The Justice Department has unsealed indictments against four Division I basketball assistant coaches for accepting bribes to influence student-athletes in ways that benefited executives at shoe-and-apparel manufacturer Adidas.

A news conference was scheduled for noon in New York City.

According to The Washington Post, the assistant coaches named in the indictments are Lamont Evans of Oklahoma State University, Chuck Person of Auburn University, Emanuel Richardson of the University of Arizona and Tony Bland of the University of Southern California.

“The complaint alleges that Jim Gatto, the head of sports marketing at Adidas, paid recruits to sign with Adidas-sponsored schools and then sign with Adidas once they turned professional,” the Post reports. “He was assisted in this scheme by Merl Code, another Adidas employee, according to the complaint. The payments were brokered by three men: Christian Dawkins, a business manager; Munish Sood, a financial adviser; and Jonathan Brand Augustine, who runs an Adidas-sponsored AAU basketball team. The payments were made with the promise that the players sign agreements with Dawkins and Sood once they turned professional.”

Families of players were paid as much as $150,000, according to the Post.

The FBI and the U.S. Attorney have reportedly been investigating the matter since 2015. 

In addition to sportswear, the corruption charges reached sports agents and financial advisers. The complaint, which is viewable here, alleges that “Person agreed to and did receive bribe payments” and “in exchange agreed to and did exercise his influence as a coach (at Auburn) to persuade and pressure student-athletes and their families to retain the services” of who he believed to be a financial advisor. That person was, however, a cooperating witness for the government.

By early afternoon Tuesday, NCAA president Mark Emmert issued the following statement: "The nature of the charges brought by the federal government are deeply disturbing. We have no tolerance whatsoever for this alleged behavior.

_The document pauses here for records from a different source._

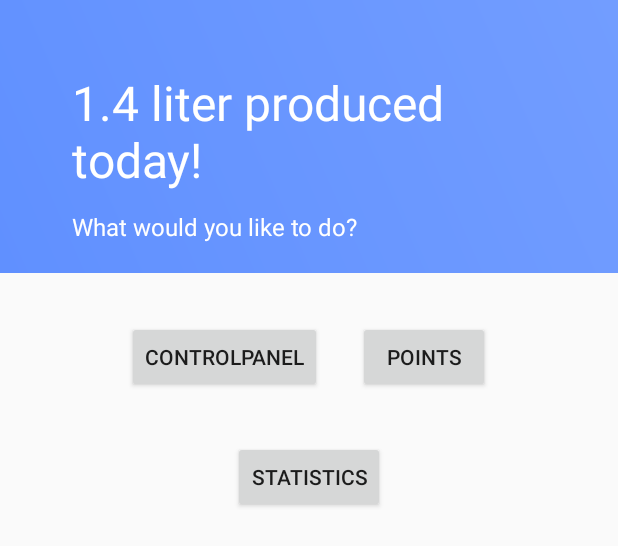
After one commit to Robertds17/Project-water-harvester, an Android app: the layout fragment_home.xml on its own in the app's theme, with its tools: preview values and no code run, on a phone screen of 412 x 824 dp. The commit adds this screen. Shown: the top 546 px of the screen. Run offline under Robolectric (Android 15) with nearby library versions, the phone set to English and light mode, and no system bars.

Commit message:
home fragment

```diff
--- /dev/null
+++ b/android/app/src/main/java/com/example/water_harvester/FragmentHome.java
@@ -0,0 +1,23 @@
+package com.example.water_harvester;
+
+import android.os.Bundle;
+import android.view.LayoutInflater;
+import android.view.View;
+import android.view.ViewGroup;
+
+import androidx.annotation.NonNull;
+import androidx.annotation.Nullable;
+import androidx.fragment.app.Fragment;
+
+public class FragmentHome extends Fragment{
+    private View view;
+
+    @Nullable
+    @Override
+    public View onCreateView(@NonNull LayoutInflater inflater, @Nullable ViewGroup container, @Nullable Bundle savedInstanceState) {
+        view = inflater.inflate(R.layout.fragment_home, container, false);
+
+        return view;
+    }
+
+}
--- a/android/app/src/main/java/com/example/water_harvester/MainActivity.java
+++ b/android/app/src/main/java/com/example/water_harvester/MainActivity.java
@@ -53,7 +53,7 @@ public class MainActivity extends AppCompatActivity {
 
         fragmentManager = getSupportFragmentManager();
 
-        getSupportFragmentManager().beginTransaction().replace(R.id.fragment_container, new FragmentFirebaseData()).commit();
+        getSupportFragmentManager().beginTransaction().replace(R.id.fragment_container, new FragmentHome()).commit();
 
         // test stuff here
 
--- /dev/null
+++ b/android/app/src/main/res/layout/fragment_home.xml
@@ -0,0 +1,87 @@
+<?xml version="1.0" encoding="utf-8"?>
+<ScrollView xmlns:android="http://schemas.android.com/apk/res/android"
+    xmlns:app="http://schemas.android.com/apk/res-auto"
+    xmlns:tools="http://schemas.android.com/tools"
+    android:layout_width="match_parent"
+    android:layout_height="match_parent">
+
+    <LinearLayout
+        android:layout_width="match_parent"
+        android:layout_height="match_parent"
+        android:orientation="vertical"
+        tools:layout_editor_absoluteX="1dp"
+        tools:layout_editor_absoluteY="1dp">
+
+        <LinearLayout
+            android:layout_width="match_parent"
+            android:layout_height="182dp"
+            android:background="@drawable/main_gradient"
+            android:gravity="bottom"
+            android:orientation="vertical"
+            android:paddingLeft="48dp"
+            android:paddingRight="36dp"
+            android:paddingTop="36dp"
+            android:paddingBottom="8dp">
+
+
+            <TextView
+                android:id="@+id/menu_header"
+                android:layout_width="wrap_content"
+                android:layout_height="wrap_content"
+                android:layout_marginBottom="12dp"
+                android:text="1.4 liter produced today!"
+                android:textColor="#fff"
+                android:textSize="32dp"
+                />
+
+            <TextView
+                android:id="@+id/menu_description"
+                android:layout_width="wrap_content"
+                android:layout_height="wrap_content"
+                android:layout_marginBottom="12dp"
+                android:text="What would you like to do?"
+                android:textColor="#fff"
+                android:textSize="16dp" />
+
+
+        </LinearLayout>
+
+        <LinearLayout
+            android:layout_width="wrap_content"
+            android:layout_height="wrap_content"
+            android:layout_gravity="center_horizontal"
+            android:layout_marginTop="32dp">
+
+            <Button
+                android:id="@+id/controlpanelButton"
+                android:layout_width="wrap_content"
+                android:layout_height="wrap_content"
+                android:text="Controlpanel"
+                android:layout_marginRight="12dp"/>
+
+            <Button
+                android:id="@+id/pointsButton"
+                android:layout_width="wrap_content"
+                android:layout_height="wrap_content"
+                android:text="Points"
+                android:layout_marginLeft="12dp"/>
+
+        </LinearLayout>
+
+        <LinearLayout
+            android:layout_width="wrap_content"
+            android:layout_height="wrap_content"
+            android:layout_gravity="center_horizontal"
+            android:layout_marginTop="32dp">
+
+            <Button
+                android:id="@+id/statisticsButton"
+                android:layout_width="wrap_content"
+                android:layout_height="wrap_content"
+                android:text="Statistics"/>
+
+        </LinearLayout>
+
+    </LinearLayout>
+
+</ScrollView>
```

Coaches hold a unique position of trust with student-athletes and their families and these bribery allegations, if true, suggest an extraordinary and despicable breach of that trust. We learned of these charges this morning and of course will support the ongoing criminal federal investigation."